European Journal of Immunology 43 (10) 2683-2695 - doi : 10.1002/eji.201343327

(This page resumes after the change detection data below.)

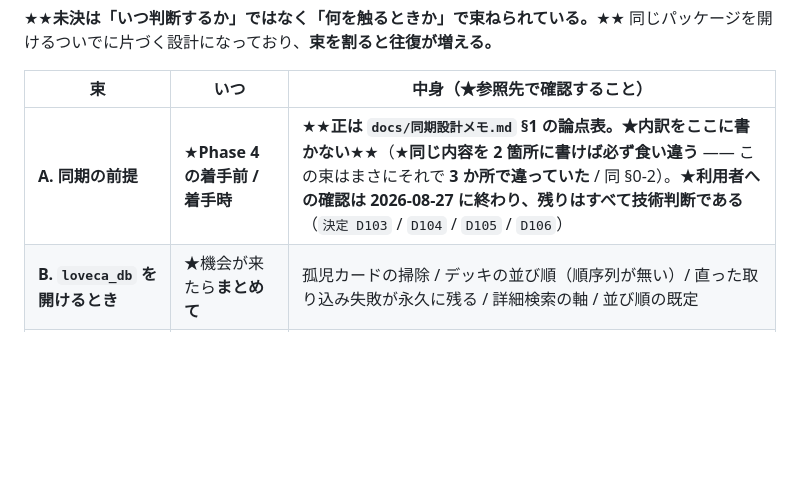
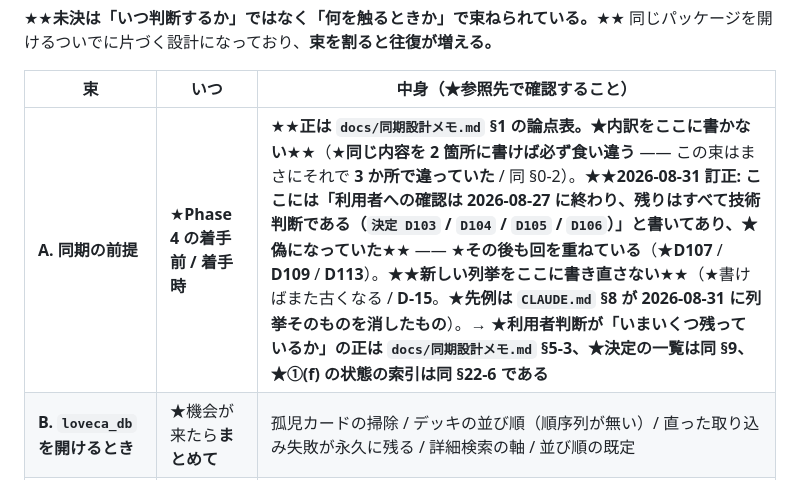
Before and after one commit to avidreadersheep/loveca, a Markdown page: docs/相談役への引き継ぎ.md, the part around the change. GitHub-like rendering; blank space fills up the shorter version.

```diff
--- a/docs/相談役への引き継ぎ.md
+++ b/docs/相談役への引き継ぎ.md
@@ -260,7 +260,7 @@ doc が**誤った方針**を書く型 / **検証していない完了報告**
 
 | 束 | いつ | 中身（★参照先で確認すること） |
 |---|---|---|
-| **A. 同期の前提** | ★**Phase 4 の着手前 / 着手時** | ★★**正は `docs/同期設計メモ.md` §1 の論点表。★内訳をここに書かない**★★（★**同じ内容を 2 箇所に書けば必ず食い違う** —— この束はまさにそれで **3 か所で違っていた** / 同 §0-2）。★**利用者への確認は 2026-08-27 に終わり、残りはすべて技術判断である**（`決定 D103` / `D104` / `D105` / `D106`） |
+| **A. 同期の前提** | ★**Phase 4 の着手前 / 着手時** | ★★**正は `docs/同期設計メモ.md` §1 の論点表。★内訳をここに書かない**★★（★**同じ内容を 2 箇所に書けば必ず食い違う** —— この束はまさにそれで **3 か所で違っていた** / 同 §0-2）。★★**2026-08-31 訂正: ここには「利用者への確認は 2026-08-27 に終わり、残りはすべて技術判断である（`決定 D103` / `D104` / `D105` / `D106`）」と書いてあり、★偽になっていた**★★ —— ★**その後も回を重ねている**（★**D107** / **D109** / **D113**）。★★**新しい列挙をここに書き直さない**★★（★書けばまた古くなる / **D-15**。★**先例は `CLAUDE.md` §8 が 2026-08-31 に列挙そのものを消したもの**）。→ ★**利用者判断が「いまいくつ残っているか」の正は `docs/同期設計メモ.md` §5-3、★決定の一覧は同 §9、★①(f) の状態の索引は同 §22-6 である** |
 | **B. `loveca_db` を開けるとき** | ★機会が来たら**まとめて** | 孤児カードの掃除 / デッキの並び順（順序列が無い）/ 直った取り込み失敗が永久に残る / 詳細検索の軸 / 並び順の既定 |
 | **C. `loveca_core` を開けるとき** | ★同上 | 10.6 の警告の誤検出（**D-24**）/ 警告に対象カードを持たせるか / メンバーエリアの表示面 / 巻き戻し後の乱数の張り直し / 消費者のいない領域属性 |
 | **D. 盤面 UI の見た目と入口** | ★盤面を次に触るとき | 縦の最小高さ（★**測定値が動くので他と同時に測り直す**。★**そのとき D-28 を適用する** —— 刻み幅・標本点・判定手段を併記し、「〜付近」を下限として引かない）/ 袖の折り返し / 補助コマンドの入口の深さ / 到達できない次の一手 / キーボードで操作できないこと / 戻るボタンの確認 |
```
Also changed, not shown: CLAUDE.md (+1 -1 lines).
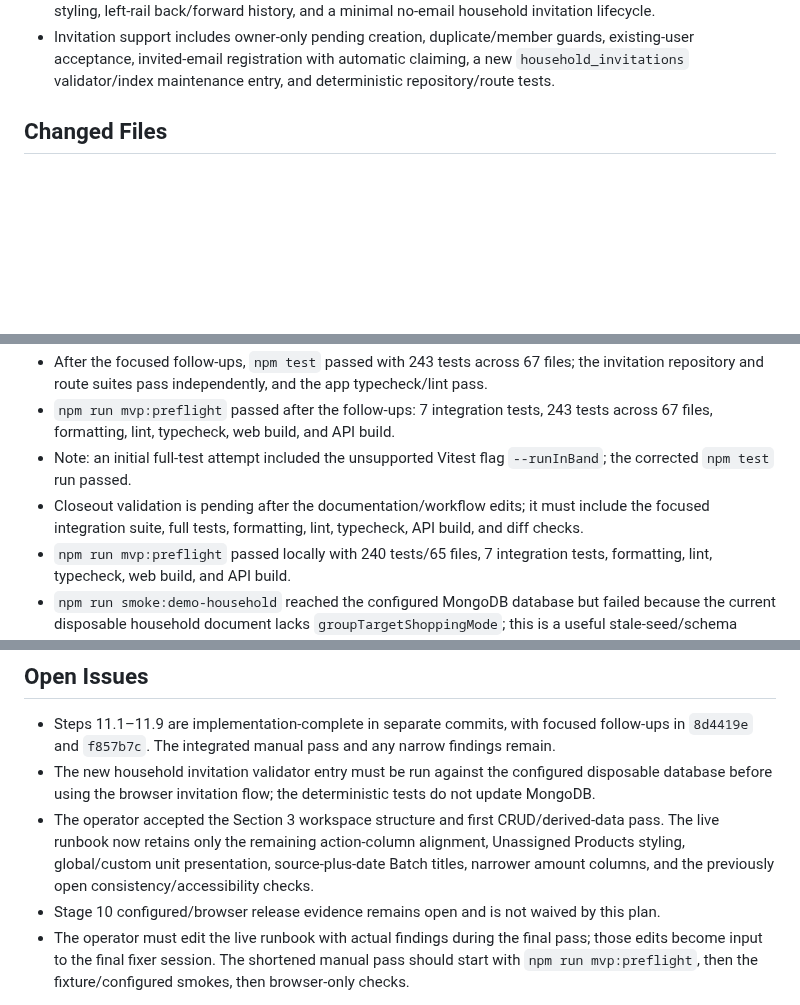
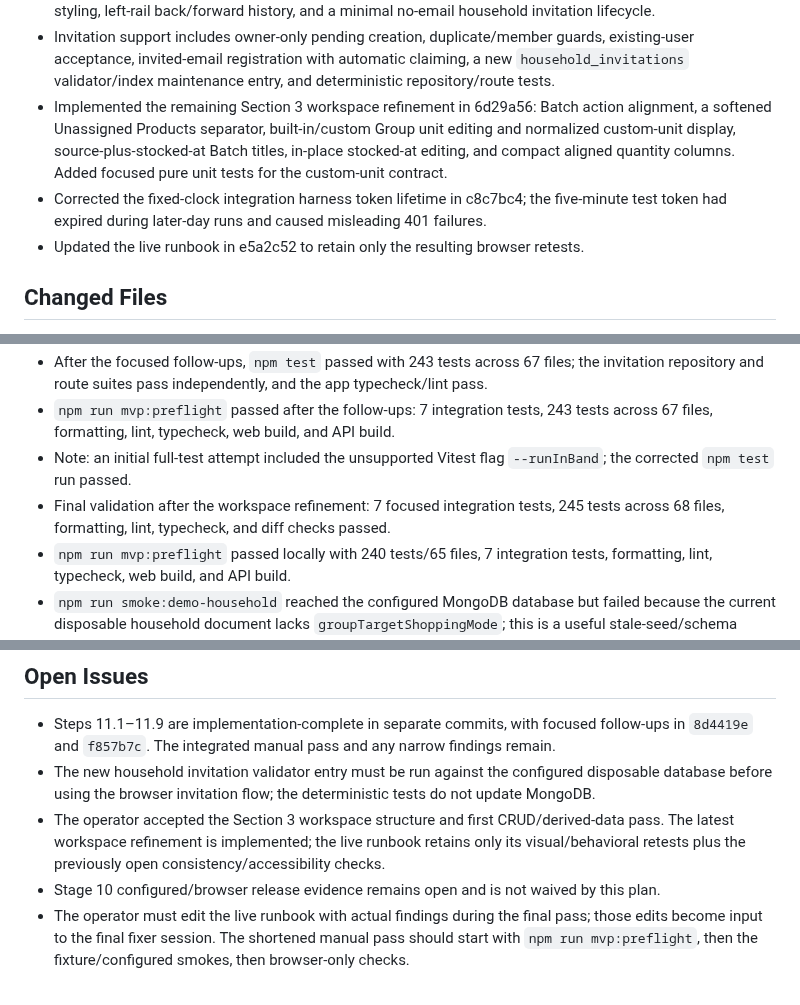
Before and after one commit to Kamrapp/Kamra, a Markdown page: .agents/sessions/2026-07-13-stage-11-architecture-reorganization.md, 3 parts joined by grey strips. Rendered like a GitHub page; blank space fills up the shorter version.

Commit message:
docs: update Stage 11 workspace handoff

```diff
--- a/.agents/sessions/2026-07-13-stage-11-architecture-reorganization.md
+++ b/.agents/sessions/2026-07-13-stage-11-architecture-reorganization.md
@@ -33,6 +33,13 @@
 - Invitation support includes owner-only pending creation, duplicate/member guards, existing-user
   acceptance, invited-email registration with automatic claiming, a new `household_invitations`
   validator/index maintenance entry, and deterministic repository/route tests.
+- Implemented the remaining Section 3 workspace refinement in 6d29a56: Batch action alignment,
+  a softened Unassigned Products separator, built-in/custom Group unit editing and normalized
+  custom-unit display, source-plus-stocked-at Batch titles, in-place stocked-at editing, and
+  compact aligned quantity columns. Added focused pure unit tests for the custom-unit contract.
+- Corrected the fixed-clock integration harness token lifetime in c8c7bc4; the five-minute test
+  token had expired during later-day runs and caused misleading 401 failures.
+- Updated the live runbook in e5a2c52 to retain only the resulting browser retests.
 
 ## Changed Files
 
@@ -87,7 +94,8 @@
 - `npm run mvp:preflight` passed after the follow-ups: 7 integration tests, 243 tests across 67
   files, formatting, lint, typecheck, web build, and API build.
 - Note: an initial full-test attempt included the unsupported Vitest flag `--runInBand`; the corrected `npm test` run passed.
-- Closeout validation is pending after the documentation/workflow edits; it must include the focused integration suite, full tests, formatting, lint, typecheck, API build, and diff checks.
+- Final validation after the workspace refinement: 7 focused integration tests, 245 tests across 68
+  files, formatting, lint, typecheck, and diff checks passed.
 - `npm run mvp:preflight` passed locally with 240 tests/65 files, 7 integration tests, formatting, lint, typecheck, web build, and API build.
 - `npm run smoke:demo-household` reached the configured MongoDB database but failed because the current disposable household document lacks `groupTargetShoppingMode`; this is a useful stale-seed/schema signal and was not masked. Reseed/migrate that environment before operator testing.
 - A later smoke run found no `household1` in the selected database at all. The validator now reports the selected database and instructs the operator to run `npm run seed:demo-household` before retrying; no automatic database write was performed.
@@ -110,9 +118,8 @@
 - The new household invitation validator entry must be run against the configured disposable
   database before using the browser invitation flow; the deterministic tests do not update MongoDB.
 - The operator accepted the Section 3 workspace structure and first CRUD/derived-data pass. The
-  live runbook now retains only the remaining action-column alignment, Unassigned Products styling,
-  global/custom unit presentation, source-plus-date Batch titles, narrower amount columns, and the
-  previously open consistency/accessibility checks.
+  latest workspace refinement is implemented; the live runbook retains only its visual/behavioral
+  retests plus the previously open consistency/accessibility checks.
 - Stage 10 configured/browser release evidence remains open and is not waived by this plan.
 - The operator must edit the live runbook with actual findings during the final pass; those edits become input to the final fixer session. The shortened manual pass should start with `npm run mvp:preflight`, then the fixture/configured smokes, then browser-only checks.
 
```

Cerebral malaria is a severe complication of Plasmodium falciparum infection. Although T-cell activation and type II IFN-gamma are required for Plasmodium berghei ANKA (PbA)-induced murine experimental cerebral malaria (ECM), the role of type I IFN-alpha/beta in ECM development remains unclear. Here, we address the role of the IFN-alpha/beta pathway in ECM devel-opment in response to hepatic or blood-stage PbA infection, using mice deficient for types I or II IFN receptors. While IFN-gammaR1(-)/(-) mice were fully resistant, IFNAR1(-)/(-) mice showed delayed and partial protection to ECM after PbA infection. ECM resistance in IFN-gammaR1(-)/(-) mice correlated with unaltered cerebral microcirculation and absence of ischemia, while WT and IFNAR1(-)/(-) mice developed distinct microvascular pathologies. ECM resistance appeared to be independent of parasitemia. Instead, key mediators of ECM were attenuated in the absence of IFNAR1, including PbA-induced brain sequestration of CXCR3(+)-activated CD8(+) T cells. This was associated with reduced expression of Granzyme B, IFN-gamma, IL-12Rbeta2, and T-cell-attracting chemokines CXCL9 and CXCL10 in IFNAR1(-)/(-) mice, more so in the absence of IFN-gammaR1. Therefore, the type I IFN-alpha/beta receptor pathway contributes to brain T-cell responses and microvascular pathology, although it is not as essential as IFN-gamma for the development of cerebral malaria upon hepatic or blood-stage PbA infection.